What you are asked to do :: Among the entries below, find the lines that hold the word "props" and report them.

[Before-and-after page screenshots]
════
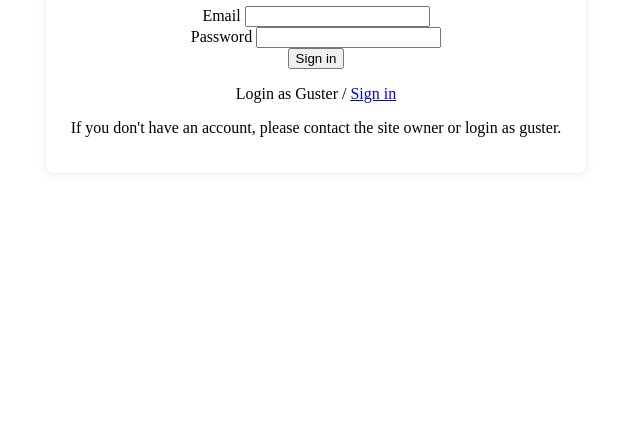
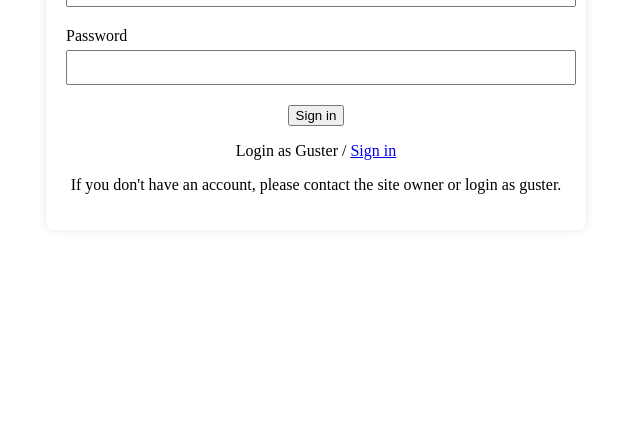
Before and after one commit to new-aspect/memos-web, a plain HTML site: page index.html in a window 1280 px wide. Shown: the part 368-816 px from the top of the page, without its empty margins (324-964 px from the left). Drawn offline with Linux system fonts and the light colour scheme.

Commit message:
增加输入的样式

```diff
--- a/index.html
+++ b/index.html
@@ -11,11 +11,11 @@
     <div class="login-container">
         <h1>Memos</h1>
         <form>
-            <div>
+            <div class="input-group">
                 <label for="">Email</label>
                 <input type="email">
             </div>
-            <div>
+            <div class="input-group">
                 <label for="">Password</label>
                 <input type="password">
             </div>
--- a/style.css
+++ b/style.css
@@ -13,3 +13,22 @@ body {
      text-align: center; /* 这个让文字居中了 */
      width: 500px;
 }
+
+h1 {
+    margin-bottom: 20px; /*设置它们的底边间距(margin-bottom)为20像素*/
+}
+
+.input-group {
+    margin-bottom: 20px;
+    text-align: left;
+}
+
+label {
+    display: block; /*将lable标签设置为块元素，块级别元素会独占一行，即使他们前后自动换行*/
+    margin-bottom: 5px;
+}
+
+input {
+    width: calc(100% - 10px);
+    padding: 8px; /*元素内部与元素边距的空间。它的作用是增加元素内部的空白区域，使得元素内部不会紧贴*/
+}
```
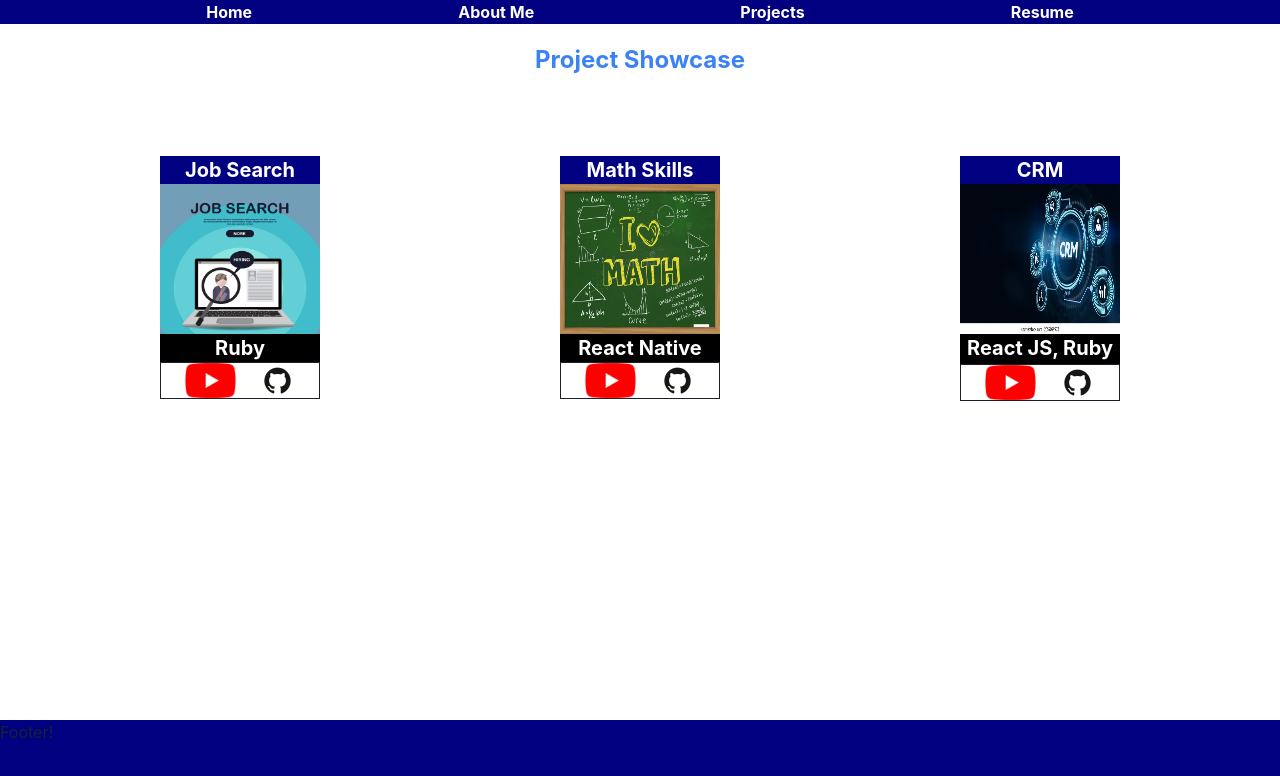
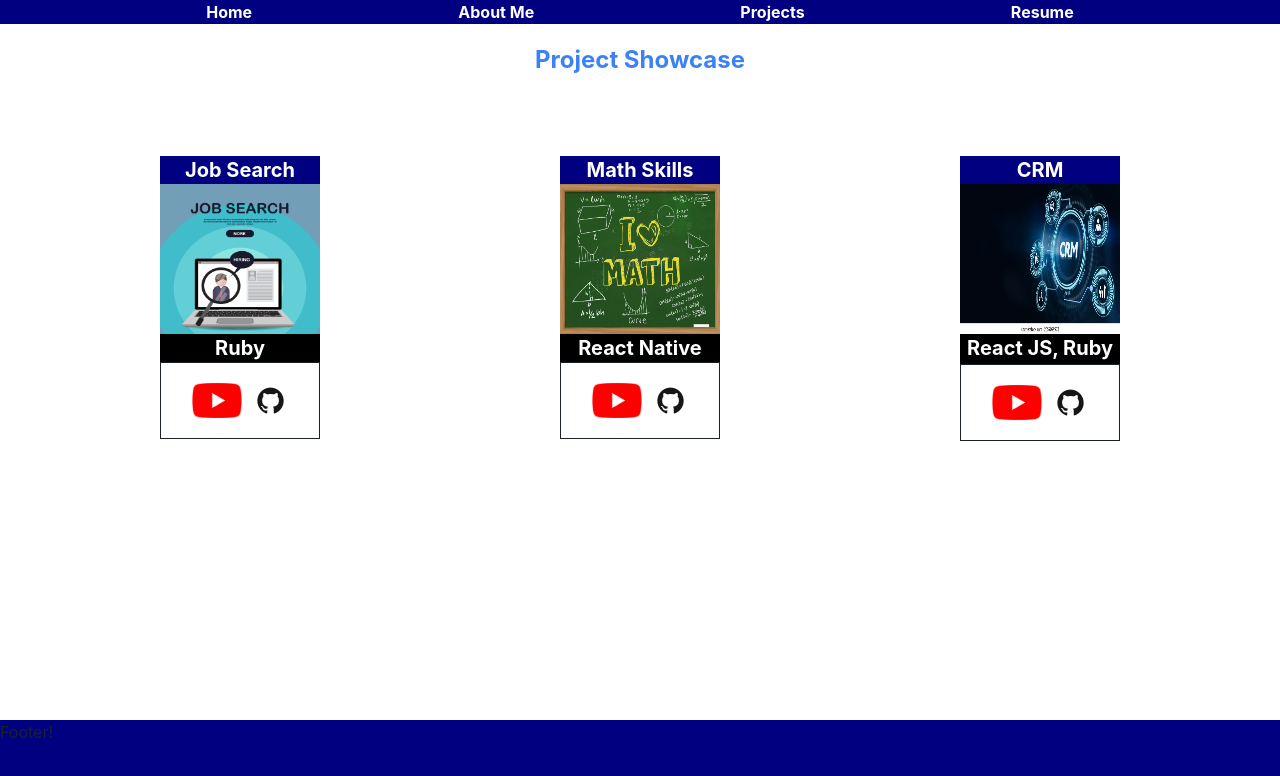
Before and after one commit to ComputerScienceWarrior/basic_portfolio, a React (Create React App) app: page /projects in a window 1280 px wide. Shown: the top 776 px of the page. Built offline with nearby package versions, Linux system fonts and the light colour scheme; the HTML template or start-up script is replaced by a standard one.

Commit message:
adds padding

```diff
--- a/src/components/Home/Project/Project.js
+++ b/src/components/Home/Project/Project.js
@@ -13,7 +13,7 @@ const Project = (props) => {
                 <div>{props.websiteUrl}</div>
             </Box>
             <Box><Text maxH={'30px'} overflowY={'scroll'} bg={'black'} className="text-white font-bold text-xl text-center">{props.languages}</Text></Box>
-            <Box display={'flex'} justifyContent={'space-evenly'} bg={'white'} border={'solid'} borderWidth={'thin'}>
+            <Box p='5' display={'flex'} justifyContent={'space-evenly'} bg={'white'} border={'solid'} borderWidth={'thin'}>
                 <a href={props.videoDemoUrl} target="_blank">
                     <Image src={Youtube} w='1/2' h='35px' />
                 </a>
```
════
Task result ::
@@ -13,7 +13,7 @@ const Project = (props) => {
                 <div>{props.websiteUrl}</div>
             <Box><Text maxH={'30px'} overflowY={'scroll'} bg={'black'} className="text-white font-bold text-xl text-center">{props.languages}</Text></Box>
                 <a href={props.videoDemoUrl} target="_blank">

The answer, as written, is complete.